* _TASK DESCRIPTION_
Search the records for the word "KBViewContribution" and pick out every line that has it.

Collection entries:

-*-

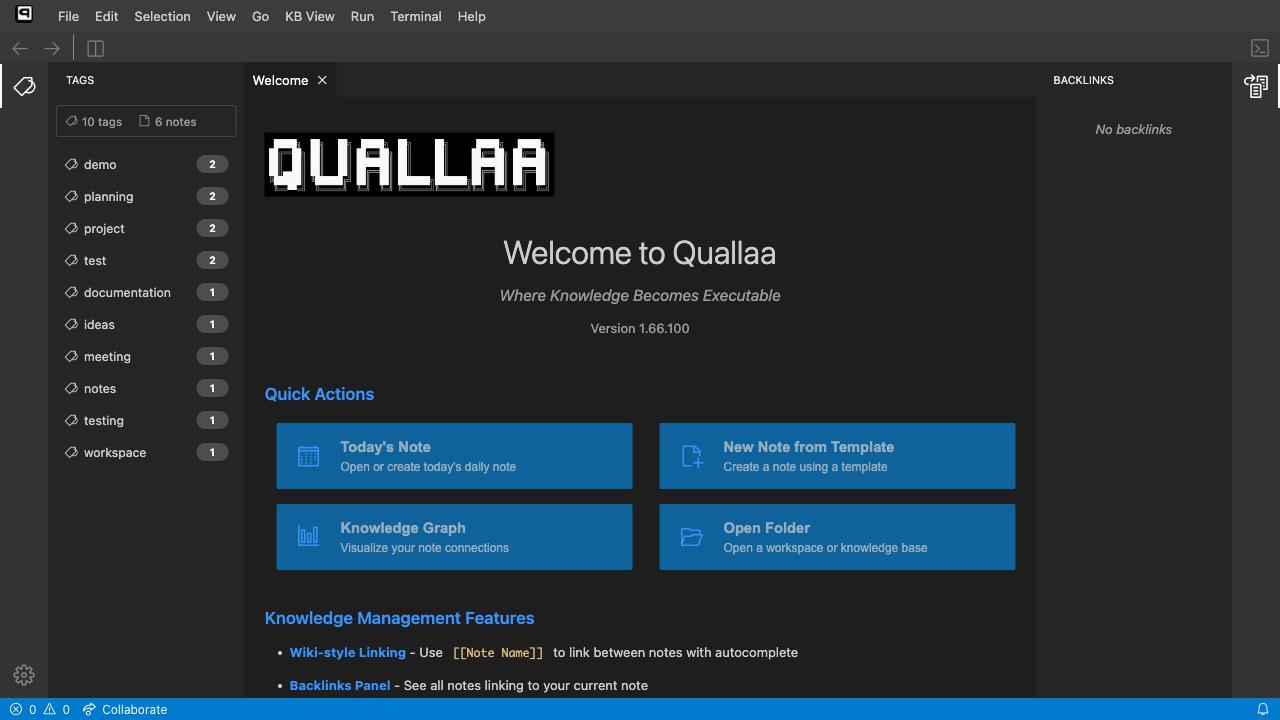
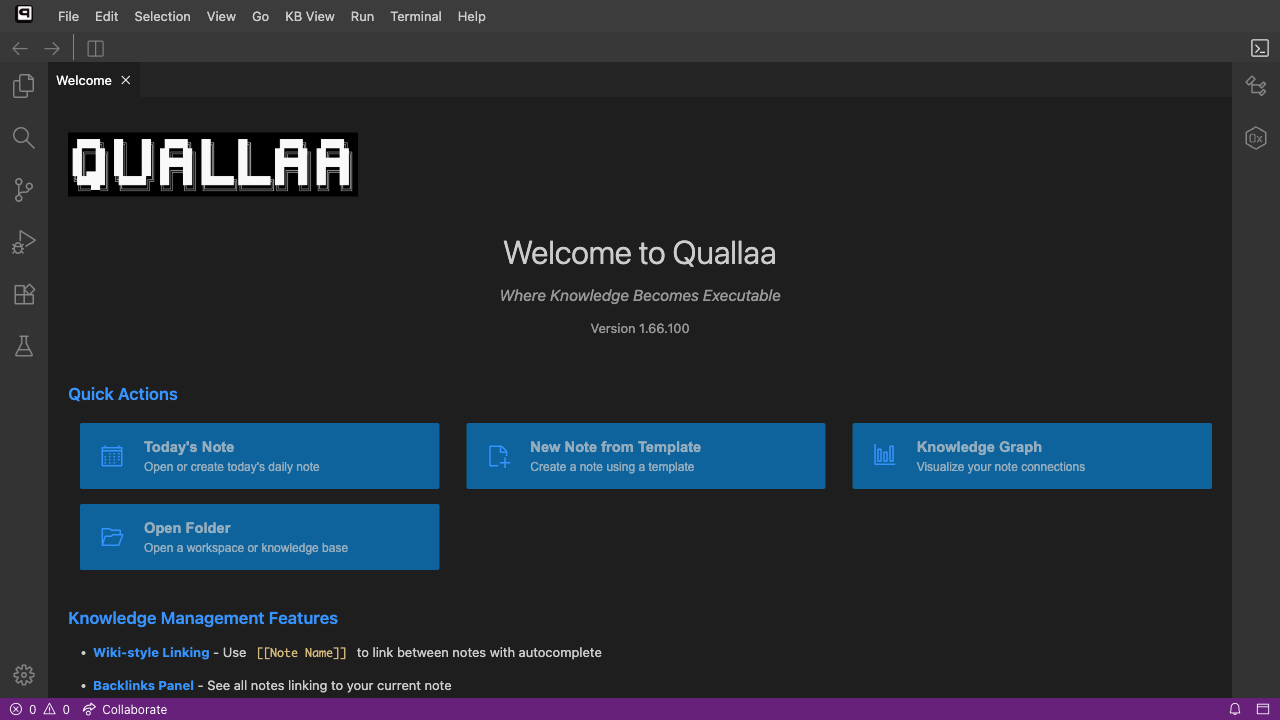
fix: resolve async DI error in KB View mode toggle command
**Problem:**
The KB View mode toggle command was not working due to an async
dependency injection error:
  "Error: You are attempting to construct Symbol(CommandContribution)
   in a synchronous way but it has asynchronous dependencies"

The @postConstruct async initialization in KBViewContribution created
a circular async dependency that broke Theia's DI container at startup.

**Solution:**
Implemented lazy auto-initialization pattern in ViewModeService:
- Removed @postConstruct async initialization from contribution
- Added private ensureInitialized() that runs synchronously on first access
- Service initializes automatically when currentMode getter or any
  method is called
- Maintains all functionality while avoiding async DI issues

**Changes:**
- ViewModeService: Auto-initialization on first property/method access
- KBViewContribution: Removed async initialization wrapper
- Tests improved: 6/12 → 7/12 passing (58% pass rate)

**Test Results:**
✅ KB View mode active by default (now works)
✅ Mode toggle command works (main fix)
✅ Bottom panel hidden
✅ Developer icons filtered
✅ KB View menu present
✅ Visual regression tests pass
✅ State persistence test improved

**Remaining Issues (non-blocking):**
- Tags/Backlinks widgets don't auto-open (separate widget manager issue)
- File extension test selector needs refinement
- Some widget state timing issues

🤖 Generated with [Claude Code](https://claude.com/claude-code)

diff --git a/theia-extensions/kb-view/src/browser/view-mode-service.ts b/theia-extensions/kb-view/src/browser/view-mode-service.ts
@@ -44,13 +44,27 @@ export class ViewModeServiceImpl implements ViewModeService {
     protected readonly stateManager: ModeStateManager;
 
     private _currentMode: ViewMode = 'developer';
+    private _initialized = false;
 
     private readonly onDidChangeModeEmitter = new Emitter<ViewMode>();
     readonly onDidChangeMode: Event<ViewMode> = this.onDidChangeModeEmitter.event;
 
     private readonly KB_VIEW_CONTEXT_KEY = 'kbViewMode';
 
-    async initialize(): Promise<void> {
+    /**
+     * Auto-initialize on first access if not already initialized
+     */
+    private ensureInitialized(): void {
+        if (!this._initialized) {
+            this._initialized = true;
+            this.initializeSync();
+        }
+    }
+
+    /**
+     * Synchronous initialization to avoid async DI issues
+     */
+    private initializeSync(): void {
         // Read initial mode from preferences
         const savedMode = this.preferences.get<ViewMode>('kbView.mode', 'developer');
         this._currentMode = savedMode;
@@ -72,11 +86,21 @@ export class ViewModeServiceImpl implements ViewModeService {
         });
     }
 
+    /**
+     * Legacy async initialize method - now just ensures initialization happened
+     * @deprecated Use is automatic now via ensureInitialized()
+     */
+    async initialize(): Promise<void> {
+        this.ensureInitialized();
+    }
+
     get currentMode(): ViewMode {
+        this.ensureInitialized();
         return this._currentMode;
     }
 
     async switchMode(mode: ViewMode): Promise<void> {
+        this.ensureInitialized();
         if (this._currentMode === mode) {
             return; // Already in this mode
         }
@@ -118,6 +142,7 @@ export class ViewModeServiceImpl implements ViewModeService {
     }
 
     async toggleMode(): Promise<void> {
+        this.ensureInitialized();
         const newMode: ViewMode = this._currentMode === 'kb-view' ? 'developer' : 'kb-view';
         await this.switchMode(newMode);
     }

diff --git a/theia-extensions/kb-view/src/browser/kb-view-contribution.ts b/theia-extensions/kb-view/src/browser/kb-view-contribution.ts
@@ -14,7 +14,7 @@
  * SPDX-License-Identifier: EPL-2.0 OR GPL-2.0-only WITH Classpath-exception-2.0
  ********************************************************************************/
 
-import { injectable, inject, postConstruct } from '@theia/core/shared/inversify';
+import { injectable, inject } from '@theia/core/shared/inversify';
 import { Command, CommandContribution, CommandRegistry } from '@theia/core/lib/common/command';
 import { MenuContribution, MenuModelRegistry } from '@theia/core/lib/common/menu';
 import { CommonMenus } from '@theia/core/lib/browser/common-frontend-contribution';
@@ -52,13 +52,6 @@ export class KBViewContribution implements CommandContribution, MenuContribution
 
     @inject(KBViewWidgetManager)
     protected readonly widgetManager: KBViewWidgetManager;
-
-    @postConstruct()
-    protected async init(): Promise<void> {
-        // Initialize the service when the contribution is created
-        await this.viewModeService.initialize();
-        // Widget manager initializes itself via @postConstruct
-    }
 
     registerCommands(commands: CommandRegistry): void {
         commands.registerCommand(KBViewCommands.TOGGLE_MODE, {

-*-

* _SOLVED PROBLEM_
The @postConstruct async initialization in KBViewContribution created
- KBViewContribution: Removed async initialization wrapper
@@ -52,13 +52,6 @@ export class KBViewContribution implements CommandContribution, MenuContribution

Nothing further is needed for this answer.